  1. I know the problem. Our game sessions tend to be even longer (around 6-8 hours). So even if I would record the session, I would never be able to listen in. You can however play the video in double or triple speed, to fast-forward to the sections where your memory gets foggy.

    For me, I decided to take notes in a small book. Whenever my players start to discuss their next action (and that’s basically what they do all the time) I quickly write short notes (bulletpionts). By this I now have something that resembles a diary – I like flipping through it from time to time. “haha, right, that was when they fell off that cliff – hahahaa”
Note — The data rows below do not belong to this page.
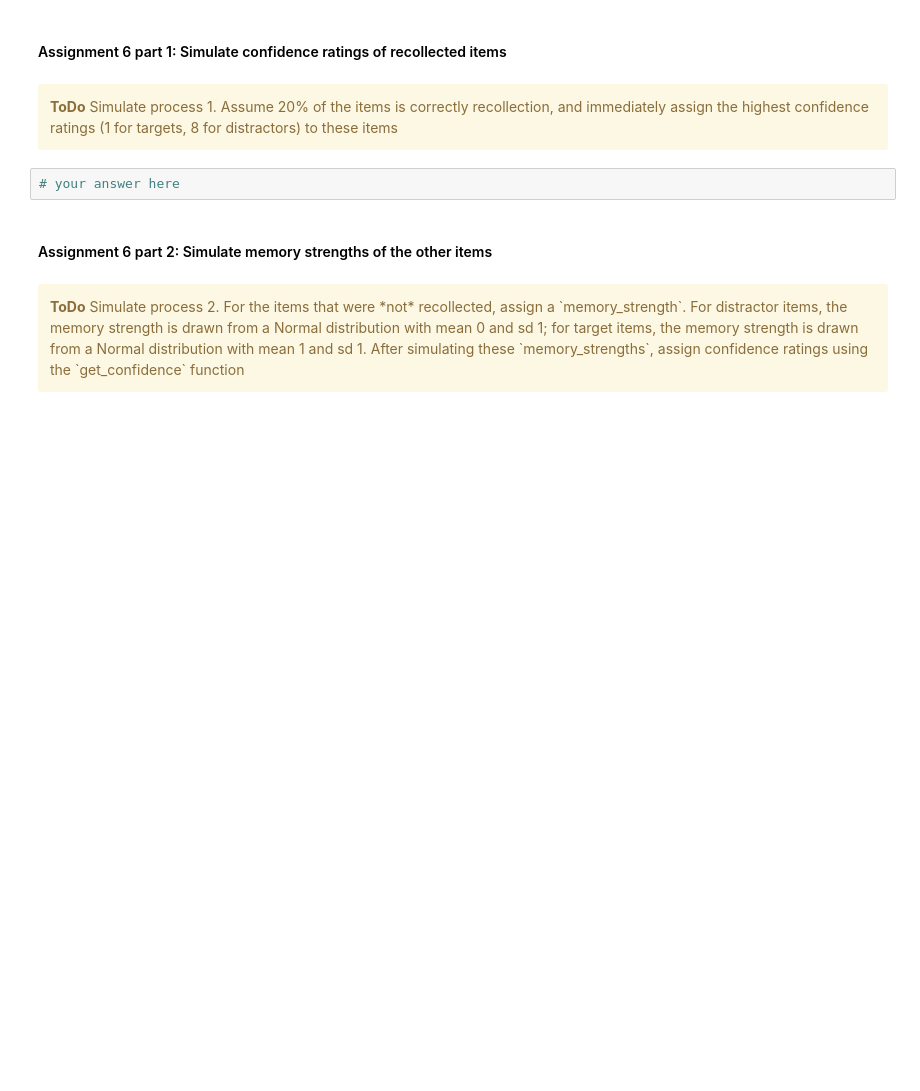
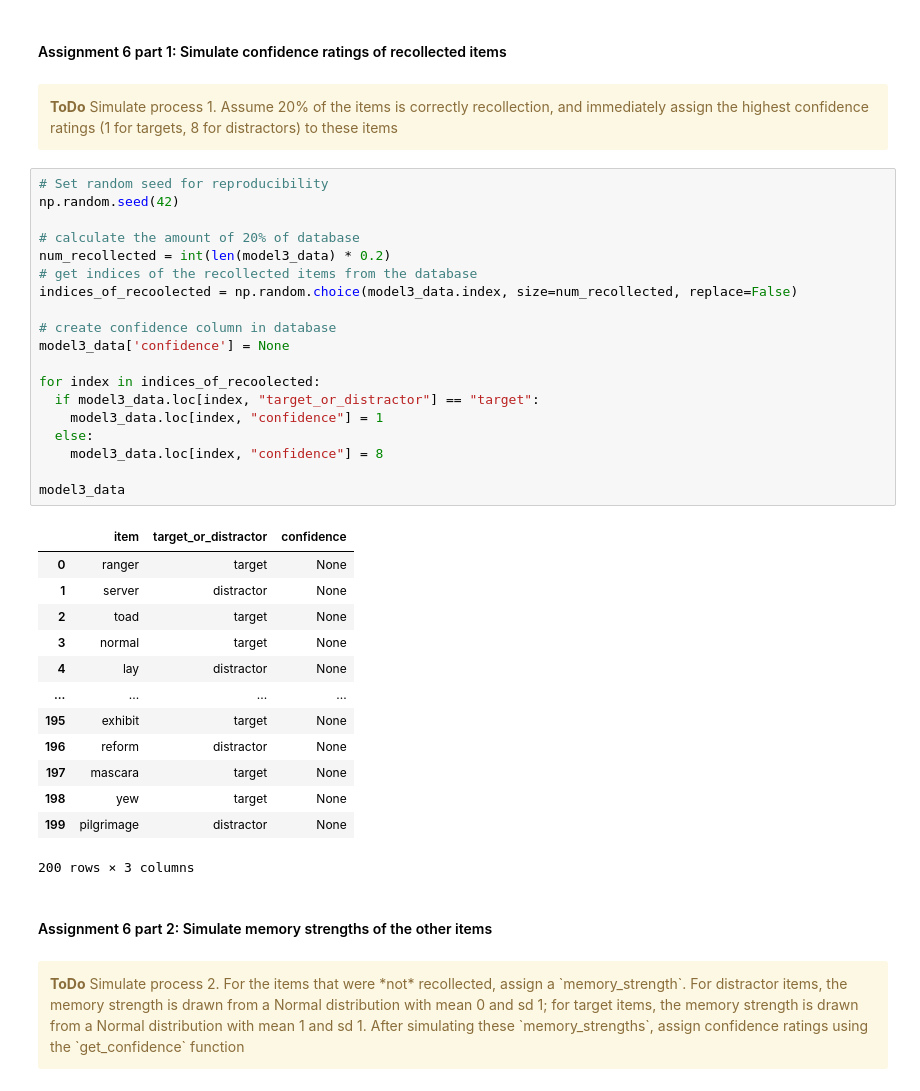
Before and after one commit to kooroshkz/Cognition_and_Computation, a Jupyter notebook: Project-1/memory.ipynb, the cells around one changed output. Drawn from its saved outputs; the diff is of its cells as text; blank space fills up the shorter version.

```diff
--- a/Project-1/memory.ipynb
+++ b/Project-1/memory.ipynb
@@ -510,7 +511,38 @@ model3_data
     <b>ToDo</b> Simulate process 1. Assume 20% of the items is correctly recollection, and immediately assign the highest confidence ratings (1 for targets, 8 for distractors) to these items
 </div>
 # %%
-# your answer here
+# Set random seed for reproducibility
+np.random.seed(42)
+
+# calculate the amount of 20% of database
+num_recollected = int(len(model3_data) * 0.2)
+# get indices of the recollected items from the database
+indices_of_recoolected = np.random.choice(model3_data.index, size=num_recollected, replace=False)
+
+# create confidence column in database
+model3_data['confidence'] = None
+
+for index in indices_of_recoolected:
+  if model3_data.loc[index, "target_or_distractor"] == "target":
+    model3_data.loc[index, "confidence"] = 1
+  else:
+    model3_data.loc[index, "confidence"] = 8
+
+model3_data
+# %% [output]
+|  | item | target_or_distractor | confidence |
+| 0 | ranger | target | None |
+| 1 | server | distractor | None |
+| 2 | toad | target | None |
+| 3 | normal | target | None |
+| 4 | lay | distractor | None |
+| ... | ... | ... | ... |
+| 195 | exhibit | target | None |
+| 196 | reform | distractor | None |
+| 197 | mascara | target | None |
+| 198 | yew | target | None |
+| 199 | pilgrimage | distractor | None |
+200 rows × 3 columns
 # %% [markdown]
 #### Assignment 6 part 2: Simulate memory strengths of the other items
 # %% [markdown]
```
Also changed, not shown: parts of 7 cells of this notebook, 2 other files.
  2. What I do for my games is write anything that I think I can forget…like names.
    After the game I will write about half a page to a page of notes on what appened in the session.

    So with my actual game notes and this summary I can go back and check the events of the last couple of session if I need to…without investing to much time in the process.

  3. Here’s a few ideas. The first would be to break down prep over several days in the week. For example:

    Monday: Brainstorm: 30 min each, throw ideas around, taking notes, no filters, pure train of thoughts, bounce ideas with another GM
    Tuesday: Analysis: 15 min each, what work, what doesn’t, time to trim the fat
    Wednesday: Documentation: 1 hour each, stat time!
    Thursday: Review, 15 min each, preferably a day or right before the game.

    Total Prep Time: 2 hours per game. Adjust these time to suit your preferences. You can double the total that for a comfortable 4 hours each, or the golden 1 hour of prep for 1 hour of play.

    Other ideas:

    – You want to optimize and use your time efficiently. Set a time limit for prep. An alarm is good. Having that countdown may motivate you to make smart choices.
    – Don’t write recap. Let a player do it at the beginning of the session. Players talking about the game will set you back in the right spot.
    – Use bullet points for minor details.
    – During the session, leave a physical notebook near the computer. When you write notes, use mnemonics shortcuts, small words, no full sentences (let the brain do the rest later).
    – Read Never Unprepared (again and again). There’s plenty of wisdom in that book.

    I hope it will help a bit.

  4. I have NPC, Fractions and Places prepped before 1st session. With mission and motivation I know what NPC is going to try and why.
    With that after each Session I have to write down changes after PC interaction and I note what problems I get in mind for each Player character.

    For each session one player volunteers writing a log. It’s more like a story with funny details.

    Thus even when playing something different for half a year we can start where we finished.

    For log, NpC and Places we use obsidianportal. My personal notes I do with Google keep. Prep is in Google docs then.

  5. -> Get the players to make the notes. A possibility, but it relies on finding someone enthusiastic and reliable enough to do it, there’s also the distinct possibility they may miss stuff they consider to be unimportant when in-fact it might have a deep significance to the game.

    My last session I asked if one of my players could take notes for me (dealing with a repetitive stress injury in my primary hand) and reading the notes from the player’s perspective was actually multiple times more useful then from my own. I was able to pick out a few things I miss-communicated and was able to then see what was deemed important by the player.

    I would say if you have a willing player, it is worth it even if you take your own notes.

Leave a Reply

Your email address will not be published. Required fields are marked *